I never had a problem getting an unlock code from T-Mobile
assuming I had had the phone for at least 90 days. I had read
that somewhere, so when I wanted to unlock an old phone of
mine to bring along on a trip overseas, In called them up and
they gave it to me over the phone - right there and then. The
guy even walkled me through it. Very easy.

I also once owned an AT&T Palm phone (I can't remember the
model). While it was sold unlocked in Canada, it was locked to
AT&T here in the U.S. I called them up and asked them to give
the unlock code. Their response: "We do not give out unlock
codes.". Great! Needless to say, I got rid of the phone (this was a
work phone) and I have not been with AT&T since.

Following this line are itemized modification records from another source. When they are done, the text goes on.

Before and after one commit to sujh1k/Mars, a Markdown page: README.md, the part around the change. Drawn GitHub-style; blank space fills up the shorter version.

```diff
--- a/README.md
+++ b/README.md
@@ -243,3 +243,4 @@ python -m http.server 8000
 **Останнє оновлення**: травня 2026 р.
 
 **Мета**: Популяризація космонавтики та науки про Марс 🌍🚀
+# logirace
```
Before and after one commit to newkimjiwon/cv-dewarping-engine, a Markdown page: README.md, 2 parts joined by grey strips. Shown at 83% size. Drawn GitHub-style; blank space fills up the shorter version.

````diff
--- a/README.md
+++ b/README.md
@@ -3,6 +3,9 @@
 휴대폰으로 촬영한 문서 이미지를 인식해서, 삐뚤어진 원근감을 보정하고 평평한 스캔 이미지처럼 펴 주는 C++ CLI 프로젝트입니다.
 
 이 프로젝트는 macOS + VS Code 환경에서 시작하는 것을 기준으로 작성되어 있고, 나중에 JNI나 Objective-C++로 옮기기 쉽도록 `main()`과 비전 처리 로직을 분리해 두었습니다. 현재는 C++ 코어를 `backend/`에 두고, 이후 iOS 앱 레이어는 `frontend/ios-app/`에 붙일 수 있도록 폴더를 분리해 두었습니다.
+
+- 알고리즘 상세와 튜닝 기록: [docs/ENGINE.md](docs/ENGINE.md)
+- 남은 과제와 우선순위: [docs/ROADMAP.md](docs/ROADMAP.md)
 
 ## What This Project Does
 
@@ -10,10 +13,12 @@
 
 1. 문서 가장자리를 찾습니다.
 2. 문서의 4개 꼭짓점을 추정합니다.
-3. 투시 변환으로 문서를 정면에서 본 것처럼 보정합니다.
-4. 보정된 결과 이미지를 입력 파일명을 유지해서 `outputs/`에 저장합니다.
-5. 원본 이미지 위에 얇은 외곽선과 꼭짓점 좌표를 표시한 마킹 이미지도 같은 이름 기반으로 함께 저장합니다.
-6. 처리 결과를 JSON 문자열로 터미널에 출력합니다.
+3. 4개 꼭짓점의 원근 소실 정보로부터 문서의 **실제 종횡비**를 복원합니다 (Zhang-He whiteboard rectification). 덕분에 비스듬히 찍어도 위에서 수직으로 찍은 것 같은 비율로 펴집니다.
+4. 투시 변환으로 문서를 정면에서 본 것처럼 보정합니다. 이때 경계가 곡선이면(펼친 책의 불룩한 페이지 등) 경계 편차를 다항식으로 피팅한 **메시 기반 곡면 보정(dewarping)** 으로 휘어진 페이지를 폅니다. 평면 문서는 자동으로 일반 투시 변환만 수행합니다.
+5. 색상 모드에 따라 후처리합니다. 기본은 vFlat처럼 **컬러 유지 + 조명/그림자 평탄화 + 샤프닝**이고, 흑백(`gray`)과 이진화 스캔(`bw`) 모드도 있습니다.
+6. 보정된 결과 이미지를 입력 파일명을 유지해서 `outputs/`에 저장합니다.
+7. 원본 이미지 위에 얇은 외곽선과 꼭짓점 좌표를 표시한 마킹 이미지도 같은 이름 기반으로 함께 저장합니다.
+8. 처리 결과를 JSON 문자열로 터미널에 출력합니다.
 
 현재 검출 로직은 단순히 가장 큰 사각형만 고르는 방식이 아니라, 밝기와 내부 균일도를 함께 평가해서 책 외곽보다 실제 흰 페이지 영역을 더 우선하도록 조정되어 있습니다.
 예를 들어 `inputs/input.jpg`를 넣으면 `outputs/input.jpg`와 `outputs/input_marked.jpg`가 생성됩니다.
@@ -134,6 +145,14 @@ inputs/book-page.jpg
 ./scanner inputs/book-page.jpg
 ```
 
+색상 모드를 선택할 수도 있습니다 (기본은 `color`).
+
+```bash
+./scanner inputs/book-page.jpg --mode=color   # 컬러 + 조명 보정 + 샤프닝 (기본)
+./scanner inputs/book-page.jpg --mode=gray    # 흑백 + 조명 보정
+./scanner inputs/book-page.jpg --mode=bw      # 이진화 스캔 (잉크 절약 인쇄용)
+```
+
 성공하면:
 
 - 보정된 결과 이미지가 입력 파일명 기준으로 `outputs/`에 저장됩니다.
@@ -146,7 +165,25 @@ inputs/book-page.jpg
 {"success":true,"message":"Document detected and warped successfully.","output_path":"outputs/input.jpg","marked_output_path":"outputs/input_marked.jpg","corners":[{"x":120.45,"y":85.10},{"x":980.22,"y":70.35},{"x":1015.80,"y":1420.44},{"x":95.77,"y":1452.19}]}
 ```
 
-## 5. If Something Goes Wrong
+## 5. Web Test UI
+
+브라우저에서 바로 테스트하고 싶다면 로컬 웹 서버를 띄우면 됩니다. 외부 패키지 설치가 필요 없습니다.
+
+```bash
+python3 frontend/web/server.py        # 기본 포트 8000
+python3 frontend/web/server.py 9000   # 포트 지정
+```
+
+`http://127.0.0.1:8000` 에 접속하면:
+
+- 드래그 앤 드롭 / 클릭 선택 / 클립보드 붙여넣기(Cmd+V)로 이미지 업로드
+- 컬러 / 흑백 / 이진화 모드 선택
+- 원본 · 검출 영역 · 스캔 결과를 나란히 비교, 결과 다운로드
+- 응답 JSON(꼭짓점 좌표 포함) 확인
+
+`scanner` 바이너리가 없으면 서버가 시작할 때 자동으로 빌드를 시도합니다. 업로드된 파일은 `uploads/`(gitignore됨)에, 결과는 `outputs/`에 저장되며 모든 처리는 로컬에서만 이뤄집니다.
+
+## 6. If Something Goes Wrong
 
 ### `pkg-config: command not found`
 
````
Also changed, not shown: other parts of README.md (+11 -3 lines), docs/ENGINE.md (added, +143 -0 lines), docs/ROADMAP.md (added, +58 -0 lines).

One suggestion: Bring two phones when you travel. Keep your
U.S. SIM chip in your primary phone, so that people can reach
you under your U.S. number. Bring a second phone (maybe an
older once that's sitting in a box somewhere) and put the
foreign SIM chip in that phone.
Posted by akuehnemund (8 comments )
Reply Link Flag
T-Mobile takes a week
I got two of my phone unlocked in last three years. I didn't have to plead them to send me the unlock code. All they need is that the account has been active for three months.

It took them almost a week to send the code though. I have seen some online code calculators which can generate the same code in 30 seconds, but I am not sure how much I can trust them.
Posted by cary1 (924 comments )
Reply Link Flag
T-Mobile unlocked my Blackberry within a day
I have followed your advice in the past and T-Mobile provided me with an unlock code within a day. There appear to be a few rules - mainly limiting the # of unlocks you can request and that you have to be a subscriber in good standing for a certain period of time.

My customer service rep was more than happy to submit the case as soon as I told him about needing to go overseas and use a prepaid sim card.
Posted by mas90guru (15 comments )
Reply Link Flag
T-Mobile Helped me in minutes
When I called to get the unlock code the helped me in minutes. I think they did offer me an oversees package. But when I declined they went right ahead and got me the unlock code. I first got the code almost a year ago for one of my phones and then this February I called again to unlock my Blackberry. They said they would text me the code and in under an hour they had sent me the code I had entered it and my blackberry was now truly free to roam the world.
Posted by tomcat1483 (2 comments )
Link Flag
T-Mobile is better, but not perfect
I once walked into a T-Mobile store and saw a phone I wanted. I didn't want service-- just the phone. I offered to pay full price for the phone if they would give it to me unlocked. They refused.

What is the point of offering the phone for sale with a full MSRP price tag if they are unwilling to sell it to non-subscribers?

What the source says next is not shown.